| PROVIDED MATERIAL |
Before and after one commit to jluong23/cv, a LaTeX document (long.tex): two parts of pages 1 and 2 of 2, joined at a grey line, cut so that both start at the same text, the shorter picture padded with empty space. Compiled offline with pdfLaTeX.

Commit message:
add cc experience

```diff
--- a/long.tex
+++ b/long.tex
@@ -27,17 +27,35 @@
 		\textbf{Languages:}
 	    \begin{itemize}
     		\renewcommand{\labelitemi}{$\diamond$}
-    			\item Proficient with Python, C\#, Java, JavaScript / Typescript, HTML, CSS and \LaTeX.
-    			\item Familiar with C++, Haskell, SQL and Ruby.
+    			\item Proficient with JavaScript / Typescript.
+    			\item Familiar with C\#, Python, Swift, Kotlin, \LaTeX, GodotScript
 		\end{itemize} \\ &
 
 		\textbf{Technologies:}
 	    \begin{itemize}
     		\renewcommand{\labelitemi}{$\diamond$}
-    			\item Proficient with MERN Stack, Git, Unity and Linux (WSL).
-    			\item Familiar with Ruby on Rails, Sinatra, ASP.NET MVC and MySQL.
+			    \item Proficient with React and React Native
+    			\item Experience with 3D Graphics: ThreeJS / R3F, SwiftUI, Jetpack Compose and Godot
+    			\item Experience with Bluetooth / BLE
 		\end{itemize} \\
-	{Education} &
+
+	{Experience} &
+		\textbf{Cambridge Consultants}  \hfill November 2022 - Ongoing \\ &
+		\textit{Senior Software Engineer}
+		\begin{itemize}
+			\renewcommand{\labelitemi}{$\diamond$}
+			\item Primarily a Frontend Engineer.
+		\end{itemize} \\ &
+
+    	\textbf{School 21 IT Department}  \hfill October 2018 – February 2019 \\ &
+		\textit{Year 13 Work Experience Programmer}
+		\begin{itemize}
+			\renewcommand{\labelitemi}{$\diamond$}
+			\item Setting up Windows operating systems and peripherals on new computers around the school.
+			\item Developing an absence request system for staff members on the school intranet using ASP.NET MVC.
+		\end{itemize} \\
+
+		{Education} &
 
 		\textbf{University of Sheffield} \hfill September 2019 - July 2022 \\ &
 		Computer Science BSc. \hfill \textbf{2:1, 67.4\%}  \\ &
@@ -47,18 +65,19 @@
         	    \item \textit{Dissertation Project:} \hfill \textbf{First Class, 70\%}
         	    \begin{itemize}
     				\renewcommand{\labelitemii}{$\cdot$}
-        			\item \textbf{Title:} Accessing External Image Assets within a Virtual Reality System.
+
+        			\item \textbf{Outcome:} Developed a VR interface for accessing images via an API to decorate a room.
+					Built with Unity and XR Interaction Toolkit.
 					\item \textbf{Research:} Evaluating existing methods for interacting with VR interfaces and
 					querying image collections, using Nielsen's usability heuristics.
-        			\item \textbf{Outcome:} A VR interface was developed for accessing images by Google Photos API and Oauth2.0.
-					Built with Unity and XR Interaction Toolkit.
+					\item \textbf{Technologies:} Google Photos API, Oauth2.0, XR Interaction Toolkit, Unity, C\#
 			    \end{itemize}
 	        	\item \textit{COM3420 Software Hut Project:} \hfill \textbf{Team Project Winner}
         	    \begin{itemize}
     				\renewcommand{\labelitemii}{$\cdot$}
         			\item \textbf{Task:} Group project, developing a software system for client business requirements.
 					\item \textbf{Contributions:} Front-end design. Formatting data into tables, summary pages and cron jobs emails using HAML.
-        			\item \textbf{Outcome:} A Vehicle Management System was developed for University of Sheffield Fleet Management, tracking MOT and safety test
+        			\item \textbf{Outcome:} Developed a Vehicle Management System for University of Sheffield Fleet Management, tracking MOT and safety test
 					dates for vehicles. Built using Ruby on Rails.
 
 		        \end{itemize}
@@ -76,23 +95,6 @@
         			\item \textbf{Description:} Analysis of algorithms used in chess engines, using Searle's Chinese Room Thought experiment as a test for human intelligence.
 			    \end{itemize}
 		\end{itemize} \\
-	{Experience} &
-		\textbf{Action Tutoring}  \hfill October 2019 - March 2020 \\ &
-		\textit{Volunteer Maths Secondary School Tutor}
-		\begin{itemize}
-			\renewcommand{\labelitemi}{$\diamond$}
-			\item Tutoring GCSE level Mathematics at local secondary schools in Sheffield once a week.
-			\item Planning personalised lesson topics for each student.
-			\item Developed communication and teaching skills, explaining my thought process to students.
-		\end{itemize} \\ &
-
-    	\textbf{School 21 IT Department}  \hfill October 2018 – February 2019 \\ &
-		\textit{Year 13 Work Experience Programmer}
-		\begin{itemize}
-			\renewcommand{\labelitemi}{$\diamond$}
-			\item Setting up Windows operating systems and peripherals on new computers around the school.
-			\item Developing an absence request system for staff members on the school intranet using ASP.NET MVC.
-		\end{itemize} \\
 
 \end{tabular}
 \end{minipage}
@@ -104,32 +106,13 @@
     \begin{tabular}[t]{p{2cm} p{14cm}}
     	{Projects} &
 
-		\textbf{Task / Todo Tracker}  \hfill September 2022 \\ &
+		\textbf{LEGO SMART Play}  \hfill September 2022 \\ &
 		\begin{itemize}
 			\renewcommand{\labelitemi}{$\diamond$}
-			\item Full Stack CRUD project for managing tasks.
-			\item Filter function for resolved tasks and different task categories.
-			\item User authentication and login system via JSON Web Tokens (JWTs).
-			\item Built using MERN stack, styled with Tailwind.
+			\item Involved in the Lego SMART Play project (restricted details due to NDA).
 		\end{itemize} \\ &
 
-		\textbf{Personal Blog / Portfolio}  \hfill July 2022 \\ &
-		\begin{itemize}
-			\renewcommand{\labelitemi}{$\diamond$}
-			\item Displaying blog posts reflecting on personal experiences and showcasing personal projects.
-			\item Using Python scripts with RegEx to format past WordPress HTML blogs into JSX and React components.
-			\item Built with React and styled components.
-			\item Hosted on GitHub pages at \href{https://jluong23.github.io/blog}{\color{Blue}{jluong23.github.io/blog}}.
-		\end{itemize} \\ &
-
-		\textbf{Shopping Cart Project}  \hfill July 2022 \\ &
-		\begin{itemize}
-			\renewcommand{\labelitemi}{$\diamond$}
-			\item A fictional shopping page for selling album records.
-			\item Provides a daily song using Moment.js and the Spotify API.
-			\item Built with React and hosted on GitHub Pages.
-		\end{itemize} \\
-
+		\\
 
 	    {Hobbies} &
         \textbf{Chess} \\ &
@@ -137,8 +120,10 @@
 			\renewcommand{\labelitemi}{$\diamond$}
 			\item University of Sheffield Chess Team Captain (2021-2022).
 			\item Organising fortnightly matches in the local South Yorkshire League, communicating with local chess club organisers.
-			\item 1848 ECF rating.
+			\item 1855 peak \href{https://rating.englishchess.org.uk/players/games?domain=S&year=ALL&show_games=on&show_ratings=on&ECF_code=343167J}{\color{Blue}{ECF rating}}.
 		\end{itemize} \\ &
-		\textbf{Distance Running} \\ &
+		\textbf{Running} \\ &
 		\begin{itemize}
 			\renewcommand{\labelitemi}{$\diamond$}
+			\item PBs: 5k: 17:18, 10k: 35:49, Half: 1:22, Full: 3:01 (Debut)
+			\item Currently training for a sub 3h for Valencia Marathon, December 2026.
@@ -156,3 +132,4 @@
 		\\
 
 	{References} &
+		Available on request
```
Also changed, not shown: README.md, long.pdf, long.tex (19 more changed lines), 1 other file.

| WHAT IS REQUIRED |
Print the material exactly. Include every line.

| COMPLETED TASK |
Before and after one commit to jluong23/cv, a LaTeX document (long.tex): two parts of pages 1 and 2 of 2, joined at a grey line, cut so that both start at the same text, the shorter picture padded with empty space. Compiled offline with pdfLaTeX.

Commit message:
add cc experience

```diff
--- a/long.tex
+++ b/long.tex
@@ -27,17 +27,35 @@
 		\textbf{Languages:}
 	    \begin{itemize}
     		\renewcommand{\labelitemi}{$\diamond$}
-    			\item Proficient with Python, C\#, Java, JavaScript / Typescript, HTML, CSS and \LaTeX.
-    			\item Familiar with C++, Haskell, SQL and Ruby.
+    			\item Proficient with JavaScript / Typescript.
+    			\item Familiar with C\#, Python, Swift, Kotlin, \LaTeX, GodotScript
 		\end{itemize} \\ &
 
 		\textbf{Technologies:}
 	    \begin{itemize}
     		\renewcommand{\labelitemi}{$\diamond$}
-    			\item Proficient with MERN Stack, Git, Unity and Linux (WSL).
-    			\item Familiar with Ruby on Rails, Sinatra, ASP.NET MVC and MySQL.
+			    \item Proficient with React and React Native
+    			\item Experience with 3D Graphics: ThreeJS / R3F, SwiftUI, Jetpack Compose and Godot
+    			\item Experience with Bluetooth / BLE
 		\end{itemize} \\
-	{Education} &
+
+	{Experience} &
+		\textbf{Cambridge Consultants}  \hfill November 2022 - Ongoing \\ &
+		\textit{Senior Software Engineer}
+		\begin{itemize}
+			\renewcommand{\labelitemi}{$\diamond$}
+			\item Primarily a Frontend Engineer.
+		\end{itemize} \\ &
+
+    	\textbf{School 21 IT Department}  \hfill October 2018 – February 2019 \\ &
+		\textit{Year 13 Work Experience Programmer}
+		\begin{itemize}
+			\renewcommand{\labelitemi}{$\diamond$}
+			\item Setting up Windows operating systems and peripherals on new computers around the school.
+			\item Developing an absence request system for staff members on the school intranet using ASP.NET MVC.
+		\end{itemize} \\
+
+		{Education} &
 
 		\textbf{University of Sheffield} \hfill September 2019 - July 2022 \\ &
 		Computer Science BSc. \hfill \textbf{2:1, 67.4\%}  \\ &
@@ -47,18 +65,19 @@
         	    \item \textit{Dissertation Project:} \hfill \textbf{First Class, 70\%}
         	    \begin{itemize}
     				\renewcommand{\labelitemii}{$\cdot$}
-        			\item \textbf{Title:} Accessing External Image Assets within a Virtual Reality System.
+
+        			\item \textbf{Outcome:} Developed a VR interface for accessing images via an API to decorate a room.
+					Built with Unity and XR Interaction Toolkit.
 					\item \textbf{Research:} Evaluating existing methods for interacting with VR interfaces and
 					querying image collections, using Nielsen's usability heuristics.
-        			\item \textbf{Outcome:} A VR interface was developed for accessing images by Google Photos API and Oauth2.0.
-					Built with Unity and XR Interaction Toolkit.
+					\item \textbf{Technologies:} Google Photos API, Oauth2.0, XR Interaction Toolkit, Unity, C\#
 			    \end{itemize}
 	        	\item \textit{COM3420 Software Hut Project:} \hfill \textbf{Team Project Winner}
         	    \begin{itemize}
     				\renewcommand{\labelitemii}{$\cdot$}
         			\item \textbf{Task:} Group project, developing a software system for client business requirements.
 					\item \textbf{Contributions:} Front-end design. Formatting data into tables, summary pages and cron jobs emails using HAML.
-        			\item \textbf{Outcome:} A Vehicle Management System was developed for University of Sheffield Fleet Management, tracking MOT and safety test
+        			\item \textbf{Outcome:} Developed a Vehicle Management System for University of Sheffield Fleet Management, tracking MOT and safety test
 					dates for vehicles. Built using Ruby on Rails.
 
 		        \end{itemize}
@@ -76,23 +95,6 @@
         			\item \textbf{Description:} Analysis of algorithms used in chess engines, using Searle's Chinese Room Thought experiment as a test for human intelligence.
 			    \end{itemize}
 		\end{itemize} \\
-	{Experience} &
-		\textbf{Action Tutoring}  \hfill October 2019 - March 2020 \\ &
-		\textit{Volunteer Maths Secondary School Tutor}
-		\begin{itemize}
-			\renewcommand{\labelitemi}{$\diamond$}
-			\item Tutoring GCSE level Mathematics at local secondary schools in Sheffield once a week.
-			\item Planning personalised lesson topics for each student.
-			\item Developed communication and teaching skills, explaining my thought process to students.
-		\end{itemize} \\ &
-
-    	\textbf{School 21 IT Department}  \hfill October 2018 – February 2019 \\ &
-		\textit{Year 13 Work Experience Programmer}
-		\begin{itemize}
-			\renewcommand{\labelitemi}{$\diamond$}
-			\item Setting up Windows operating systems and peripherals on new computers around the school.
-			\item Developing an absence request system for staff members on the school intranet using ASP.NET MVC.
-		\end{itemize} \\
 
 \end{tabular}
 \end{minipage}
@@ -104,32 +106,13 @@
     \begin{tabular}[t]{p{2cm} p{14cm}}
     	{Projects} &
 
-		\textbf{Task / Todo Tracker}  \hfill September 2022 \\ &
+		\textbf{LEGO SMART Play}  \hfill September 2022 \\ &
 		\begin{itemize}
 			\renewcommand{\labelitemi}{$\diamond$}
-			\item Full Stack CRUD project for managing tasks.
-			\item Filter function for resolved tasks and different task categories.
-			\item User authentication and login system via JSON Web Tokens (JWTs).
-			\item Built using MERN stack, styled with Tailwind.
+			\item Involved in the Lego SMART Play project (restricted details due to NDA).
 		\end{itemize} \\ &
 
-		\textbf{Personal Blog / Portfolio}  \hfill July 2022 \\ &
-		\begin{itemize}
-			\renewcommand{\labelitemi}{$\diamond$}
-			\item Displaying blog posts reflecting on personal experiences and showcasing personal projects.
-			\item Using Python scripts with RegEx to format past WordPress HTML blogs into JSX and React components.
-			\item Built with React and styled components.
-			\item Hosted on GitHub pages at \href{https://jluong23.github.io/blog}{\color{Blue}{jluong23.github.io/blog}}.
-		\end{itemize} \\ &
-
-		\textbf{Shopping Cart Project}  \hfill July 2022 \\ &
-		\begin{itemize}
-			\renewcommand{\labelitemi}{$\diamond$}
-			\item A fictional shopping page for selling album records.
-			\item Provides a daily song using Moment.js and the Spotify API.
-			\item Built with React and hosted on GitHub Pages.
-		\end{itemize} \\
-
+		\\
 
 	    {Hobbies} &
         \textbf{Chess} \\ &
@@ -137,8 +120,10 @@
 			\renewcommand{\labelitemi}{$\diamond$}
 			\item University of Sheffield Chess Team Captain (2021-2022).
 			\item Organising fortnightly matches in the local South Yorkshire League, communicating with local chess club organisers.
-			\item 1848 ECF rating.
+			\item 1855 peak \href{https://rating.englishchess.org.uk/players/games?domain=S&year=ALL&show_games=on&show_ratings=on&ECF_code=343167J}{\color{Blue}{ECF rating}}.
 		\end{itemize} \\ &
-		\textbf{Distance Running} \\ &
+		\textbf{Running} \\ &
 		\begin{itemize}
 			\renewcommand{\labelitemi}{$\diamond$}
+			\item PBs: 5k: 17:18, 10k: 35:49, Half: 1:22, Full: 3:01 (Debut)
+			\item Currently training for a sub 3h for Valencia Marathon, December 2026.
@@ -156,3 +132,4 @@
 		\\
 
 	{References} &
+		Available on request
```
Also changed, not shown: README.md, long.pdf, long.tex (19 more changed lines), 1 other file.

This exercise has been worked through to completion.